Friday, July 18, 2008
Convening with Ms. Foundation
I recently had the pleasure of representing Women’s Initiative at the Ms. Foundation for Women convening for grantee organizations in New Orleans from June 9-13, 2008. The convening featured representatives from grantee organizations of the Foundation’s Collaborative Fund for Women’s Economic Development and Fairy Godmother Fund, which focus on microenterprise development. Also attending were Ms. Foundation staff; Elaine Edgcomb, Director of research group Aspen Institute/FIELD; and representatives from funders Citi, JP Morgan Chase, and the Mary Reynolds Babcock Foundation. The convening consisted of an opening reception on Tuesday evening, followed by two and a half days of grantee organizations working to develop a plan to continue their good work despite the end of Ms. Foundation funding. There were small and large group and individual brainstorming and exercises, featuring expert facilitation by consultants Jennifer Henderson and Connie Evans. While we all came up with ideas for making our organizations sustainable and/or self-sufficient, we also decided to continue the conversation online, so I created an online Facebook group for us and others who are passionate about women’s economic developmenthere.
Convening attendees were also taught about New Orleans culture during the week. We received samples of products from local women-owned businesses, including a sampling of Loretta’s Authentic Pralines. Attendees at Tuesday’s opening reception enjoyed performances by the local Ashe Cultural Center, which featured song, dance, spoken word, and musical performances from New Orleans’ Second Line culture. On Thursday, we watched a selection from the upcoming film “Trouble the Water,” which followed families affected by Katrina.

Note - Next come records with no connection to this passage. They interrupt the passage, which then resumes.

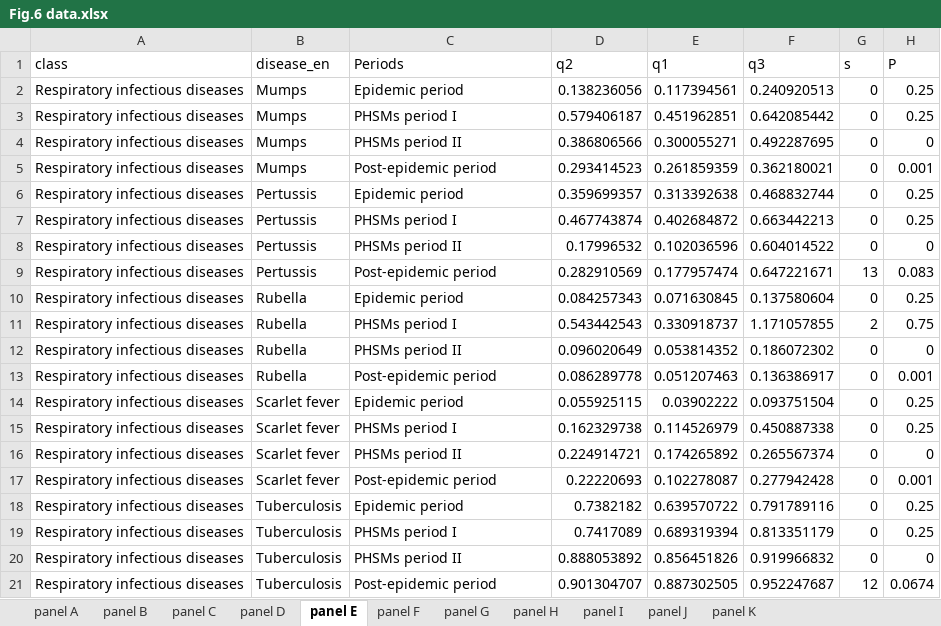
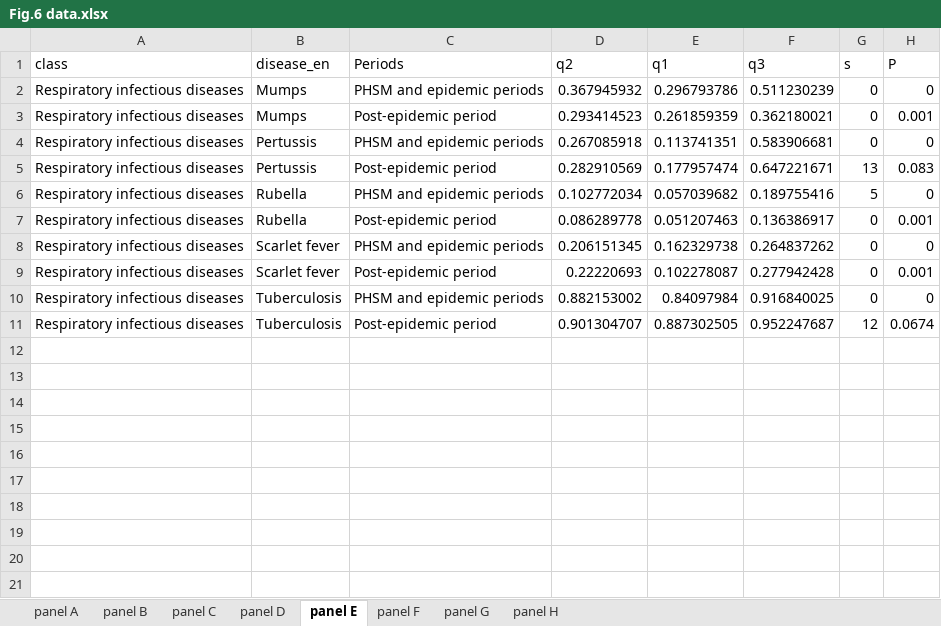
Before and after one commit to xmusphlkg/code_PHSM, an Excel workbook: outcome/appendix/Figure Data/Fig.6 data.xlsx, sheet panel E, drawn as a sheet; values as stored, in another font and other column widths than the file's, no borders; removed rows and columns are numbered as before the commit, all else as after; the diff names each change by its address in the sheet, - before the commit and + after, or states it on an @@ line.

```diff
--- a/outcome/appendix/Figure Data/Fig.6 data.xlsx (sheet panel E)
+++ b/outcome/appendix/Figure Data/Fig.6 data.xlsx (sheet panel E)
-sheet tab: panel I
-sheet tab: panel J
-sheet tab: panel K
-row 2: Respiratory infectious diseases | Mumps | Epidemic period | 0.138236056 | 0.117394561 | 0.240920513 | 0 | 0.25
-row 3: Respiratory infectious diseases | Mumps | PHSMs period I | 0.579406187 | 0.451962851 | 0.642085442 | 0 | 0.25
-C2 (Periods): PHSMs period II
+C2 (Periods): PHSM and epidemic periods
-D2 (q2): 0.386806566
+D2 (q2): 0.367945932
-E2 (q1): 0.300055271
+E2 (q1): 0.296793786
-F2 (q3): 0.492287695
+F2 (q3): 0.511230239
-row 6: Respiratory infectious diseases | Pertussis | Epidemic period | 0.359699357 | 0.313392638 | 0.468832744 | 0 | 0.25
-row 7: Respiratory infectious diseases | Pertussis | PHSMs period I | 0.467743874 | 0.402684872 | 0.663442213 | 0 | 0.25
-C4 (Periods): PHSMs period II
+C4 (Periods): PHSM and epidemic periods
-D4 (q2): 0.17996532
+D4 (q2): 0.267085918
-E4 (q1): 0.102036596
+E4 (q1): 0.113741351
-F4 (q3): 0.604014522
+F4 (q3): 0.583906681
-row 10: Respiratory infectious diseases | Rubella | Epidemic period | 0.084257343 | 0.071630845 | 0.137580604 | 0 | 0.25
-row 11: Respiratory infectious diseases | Rubella | PHSMs period I | 0.543442543 | 0.330918737 | 1.171057855 | 2 | 0.75
-C6 (Periods): PHSMs period II
+C6 (Periods): PHSM and epidemic periods
-D6 (q2): 0.096020649
+D6 (q2): 0.102772034
-E6 (q1): 0.053814352
+E6 (q1): 0.057039682
-F6 (q3): 0.186072302
+F6 (q3): 0.189755416
-G6 (s): 0
+G6 (s): 5
-row 14: Respiratory infectious diseases | Scarlet fever | Epidemic period | 0.055925115 | 0.03902222 | 0.093751504 | 0 | 0.25
-row 15: Respiratory infectious diseases | Scarlet fever | PHSMs period I | 0.162329738 | 0.114526979 | 0.450887338 | 0 | 0.25
-C8 (Periods): PHSMs period II
+C8 (Periods): PHSM and epidemic periods
-D8 (q2): 0.224914721
+D8 (q2): 0.206151345
-E8 (q1): 0.174265892
+E8 (q1): 0.162329738
-F8 (q3): 0.265567374
+F8 (q3): 0.264837262
-row 18: Respiratory infectious diseases | Tuberculosis | Epidemic period | 0.7382182 | 0.639570722 | 0.791789116 | 0 | 0.25
-row 19: Respiratory infectious diseases | Tuberculosis | PHSMs period I | 0.7417089 | 0.689319394 | 0.813351179 | 0 | 0.25
-C10 (Periods): PHSMs period II
+C10 (Periods): PHSM and epidemic periods
-D10 (q2): 0.888053892
+D10 (q2): 0.882153002
-E10 (q1): 0.856451826
+E10 (q1): 0.84097984
-F10 (q3): 0.919966832
+F10 (q3): 0.916840025
```
Also changed, not shown: sheet panel G, sheet panel A, sheet panel C, outcome/appendix/Figure Data/Fig.7 data.xlsx, outcome/appendix/Supplementary Appendix 4.xlsx, 4 other files.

However, the most unforgettable learnings about local culture came on Wednesday when we went to the Lower Ninth Ward to visit nonprofit Common Ground to learn of their post-Katrina community cleanup, rebuilding, and advocacy efforts. Other than the good work of this nonprofit, it was really hard to note progress in the area in the 3 years after Katrina. I’ve shared some photos below so you can see what I mean.

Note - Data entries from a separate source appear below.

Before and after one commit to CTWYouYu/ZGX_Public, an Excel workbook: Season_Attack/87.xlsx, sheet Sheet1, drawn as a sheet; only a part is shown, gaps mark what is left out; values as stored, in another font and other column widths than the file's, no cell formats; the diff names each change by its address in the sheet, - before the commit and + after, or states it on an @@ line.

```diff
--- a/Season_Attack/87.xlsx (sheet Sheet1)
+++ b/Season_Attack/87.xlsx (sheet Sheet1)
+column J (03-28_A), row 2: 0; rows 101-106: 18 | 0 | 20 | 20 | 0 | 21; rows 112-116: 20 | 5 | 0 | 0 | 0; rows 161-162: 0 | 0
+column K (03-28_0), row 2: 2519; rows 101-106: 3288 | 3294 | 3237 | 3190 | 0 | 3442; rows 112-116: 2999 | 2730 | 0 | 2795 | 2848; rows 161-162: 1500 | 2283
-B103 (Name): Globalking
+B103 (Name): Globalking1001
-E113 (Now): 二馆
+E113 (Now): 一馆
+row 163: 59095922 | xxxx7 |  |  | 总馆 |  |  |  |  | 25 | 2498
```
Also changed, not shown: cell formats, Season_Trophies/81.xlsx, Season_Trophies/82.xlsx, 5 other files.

Left to Right
1.Here’s our group learning about Common Ground and their services.
2. This is the view behind Common Ground, and that’s part of the partially rebuilt flood wall to the left. This view represents much of the view around the district: overgrown grasses in empty lots where houses once existed.
3. Three years after Katrina, it’s hard to believe that sights like this still exist: a totally destroyed house filled with totally destroyed belongings.